Decline in walking speed predicts death risk in adults with knee OA
Adults with, or at risk of, knee osteoarthritis (OA) who walk slower than 1.22 m/s in the present face an increased mortality risk, regardless of decline over the previous year, suggest the results of a study.
The authors used data from the Osteoarthritis Initiative and defined slow vs adequate walking speed as walking <1.22 vs ≥1.22 m/s on a 20 m walk test during the 12-month follow-up visit. Meaningful decline (yes/no) was defined as slowing ≥0.8 m/s over the past year.

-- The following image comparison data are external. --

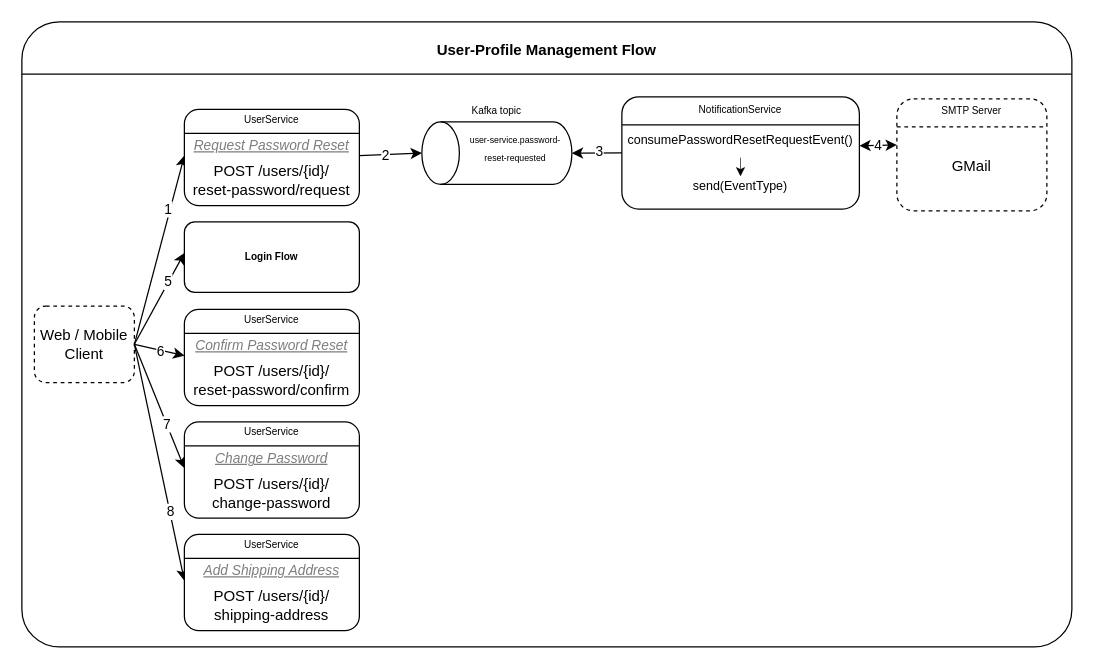
Earlier version of the draw.io diagram design-docs/high-level-design/data-flows/04-User-Profile-Management-Flow.drawio (sridharpatil047/ecom). Source tidied: cells renumbered, new cells numbered last; positions are measured from the earlier drawing's top-left corner, leaving out a move shared by most shapes. Both pictures are drawn from the tidied source at 125%, with x=0, y=0 at pixel (21, 21).
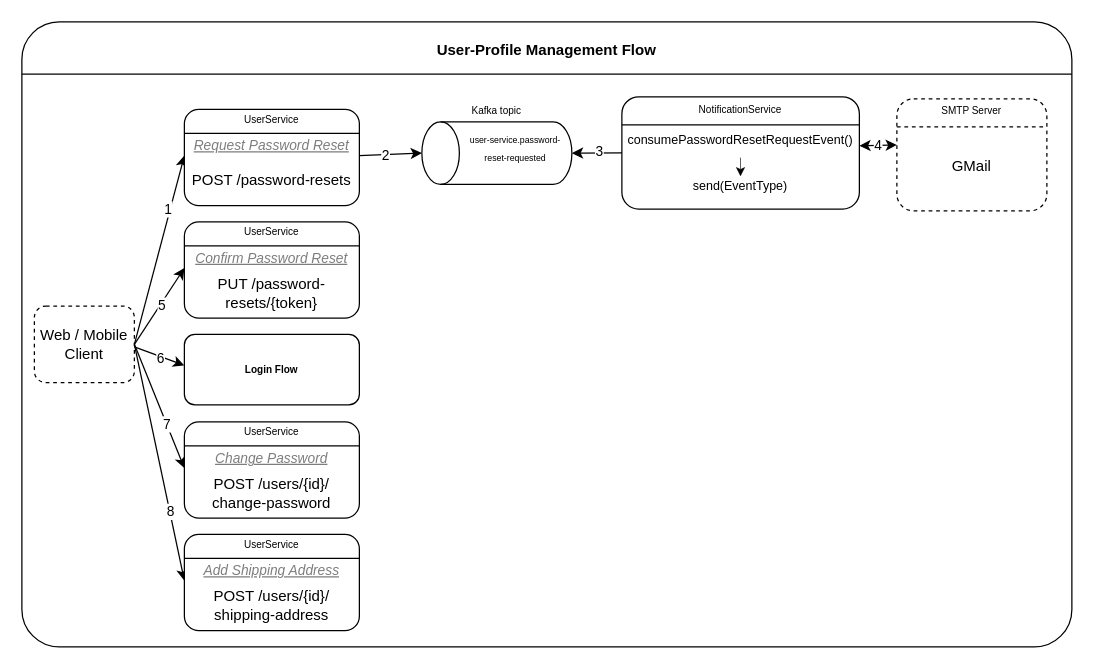
The same diagram, later.

The change refers to these unchanged cells:
```xml
<mxCell id="2" style="group;" parent="1" vertex="1">
  <mxGeometry width="840" height="500" as="geometry" />
</mxCell>
<mxCell id="6" value="Web / Mobile Client" style="rounded=1;whiteSpace=wrap;html=1;dashed=1;" parent="1" vertex="1">
  <mxGeometry x="10" y="227.3" width="80" height="61.3" as="geometry" />
</mxCell>
<mxCell id="30" style="endArrow=classic;html=1;rounded=0;exitX=1;exitY=0.5;exitDx=0;exitDy=0;entryX=0;entryY=0;entryDx=0;entryDy=0;" parent="1" edge="1" source="6" target="39">
  <mxGeometry relative="1" as="geometry" />
</mxCell>
```

Diff of the diagram source:
```diff
@@
+    <mxCell id="58" style="group;" parent="2" vertex="1">
+      <mxGeometry x="130" y="250" width="140" height="56.4" as="geometry" />
+    </mxCell>
+    <mxCell id="59" style="group;" parent="58" vertex="1">
+      <mxGeometry width="140" height="56.4" as="geometry" />
+    </mxCell>
+    <mxCell id="56" style="rounded=1;whiteSpace=wrap;html=1;" parent="59" vertex="1">
+      <mxGeometry width="140" height="56.4" as="geometry" />
+    </mxCell>
+    <mxCell id="57" value="&lt;b&gt;Login Flow&lt;/b&gt;" style="text;html=1;align=center;verticalAlign=middle;whiteSpace=wrap;rounded=0;fontSize=8;" parent="59" vertex="1">
+      <mxGeometry y="21.5" width="140" height="13.3" as="geometry" />
+    </mxCell>
@@
-    <mxCell id="28" style="endArrow=classic;html=1;rounded=0;exitX=1;exitY=0.5;exitDx=0;exitDy=0;entryX=0;entryY=0.25;entryDx=0;entryDy=0;" parent="1" edge="1" source="6" target="57">
-      <mxGeometry relative="1" as="geometry" />
-    </mxCell>
-    <mxCell id="29" value="5" style="edgeLabel;html=1;align=center;verticalAlign=middle;" parent="28" vertex="1">
-      <mxGeometry x="0.37" y="1" relative="1" as="geometry" />
-    </mxCell>
@@
-    <mxCell id="31" value="6" style="edgeLabel;html=1;align=center;verticalAlign=middle;" parent="30" vertex="1">
+    <mxCell id="31" value="5" style="edgeLabel;html=1;align=center;verticalAlign=middle;" parent="30" vertex="1">
       <mxGeometry x="0.04" y="-1" relative="1" as="geometry" />
     </mxCell>
@@
     <mxCell id="36" style="rounded=1;whiteSpace=wrap;html=1;" parent="1" vertex="1">
-      <mxGeometry x="130" y="230" width="140" height="77" as="geometry" />
+      <mxGeometry x="130" y="160" width="140" height="77" as="geometry" />
     </mxCell>
@@
     <mxCell id="38" value="UserService" style="text;html=1;align=center;verticalAlign=middle;whiteSpace=wrap;rounded=0;fontSize=8;" parent="1" vertex="1">
-      <mxGeometry x="130" y="231" width="140" height="13" as="geometry" />
+      <mxGeometry x="130" y="161" width="140" height="13" as="geometry" />
     </mxCell>
-    <mxCell id="39" value="POST /users/{id}/&lt;div&gt;reset-password/confirm&lt;/div&gt;" style="text;html=1;align=center;verticalAlign=middle;whiteSpace=wrap;rounded=0;" parent="1" vertex="1">
-      <mxGeometry x="130" y="267" width="140" height="39" as="geometry" />
+    <mxCell id="39" value="PUT /password-resets/{token}" style="text;html=1;align=center;verticalAlign=middle;whiteSpace=wrap;rounded=0;" parent="1" vertex="1">
+      <mxGeometry x="130" y="197" width="140" height="39" as="geometry" />
     </mxCell>
     <mxCell id="40" value="&lt;i&gt;&lt;u&gt;&lt;font style=&quot;font-size: 11px;&quot;&gt;Confirm Password Reset&lt;/font&gt;&lt;/u&gt;&lt;/i&gt;" style="text;html=1;align=center;verticalAlign=middle;whiteSpace=wrap;rounded=0;fillColor=none;gradientColor=none;dashed=1;fontColor=#7D7D7D;" parent="1" vertex="1">
-      <mxGeometry x="130" y="250" width="140" height="17" as="geometry" />
+      <mxGeometry x="130" y="180" width="140" height="17" as="geometry" />
     </mxCell>
@@
-    <mxCell id="54" value="POST /users/{id}/&lt;div&gt;reset-password/request&lt;/div&gt;" style="text;html=1;align=center;verticalAlign=middle;whiteSpace=wrap;rounded=0;" parent="1" vertex="1">
+    <mxCell id="54" value="POST /password-resets" style="text;html=1;align=center;verticalAlign=middle;whiteSpace=wrap;rounded=0;" parent="1" vertex="1">
       <mxGeometry x="130" y="107" width="140" height="39" as="geometry" />
     </mxCell>
@@
-    <mxCell id="56" style="rounded=1;whiteSpace=wrap;html=1;" parent="1" vertex="1">
-      <mxGeometry x="130" y="160" width="140" height="56.4" as="geometry" />
-    </mxCell>
-    <mxCell id="57" value="&lt;b&gt;Login Flow&lt;/b&gt;" style="text;html=1;align=center;verticalAlign=middle;whiteSpace=wrap;rounded=0;fontSize=8;" parent="1" vertex="1">
-      <mxGeometry x="130" y="181.5" width="140" height="13.3" as="geometry" />
-    </mxCell>
+    <mxCell id="60" style="endArrow=classic;html=1;rounded=0;entryX=0;entryY=0.25;entryDx=0;entryDy=0;" parent="1" edge="1" target="57">
+      <mxGeometry relative="1" as="geometry">
+        <mxPoint x="90" y="260" as="sourcePoint" />
+      </mxGeometry>
+    </mxCell>
+    <mxCell id="61" value="6" style="edgeLabel;html=1;align=center;verticalAlign=middle;" parent="60" vertex="1">
+      <mxGeometry x="0.04" y="-1" relative="1" as="geometry" />
+    </mxCell>
```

At the 12-month visit, adequate sustainers were classified as those with adequate walking speed and no meaningful decline, slow sustainers as slow walking speed and no meaningful decline, adequate decliners as adequate walking speed and meaningful decline, and slow decliners as slow walking spend and meaningful decline.
The authors recorded mortality over 11 years. They also examined the association of walking speed with mortality using Cox regression, adjusted for potential confounders.
A total of 4,229 participants (mean age, 62±9 years; body mass index, 29±5 kg/m2; 58 percent female) were included in the analysis. Of these, 6 percent (n=270) died over 11 years.
Slow sustainers (hazard ratio [HR], 1.96, 95 percent confidence interval [CI], 1.44–2.66) and slow decliners (HR, 2.08, 95 percent CI, 1.46–2.96) had a twofold higher risk of mortality than adequate sustainers. Compared with adequate sustainers, adequate decliners had 0.43 times risk of mortality (HR, 0.57, 95 percent CI, 0.32–1.01).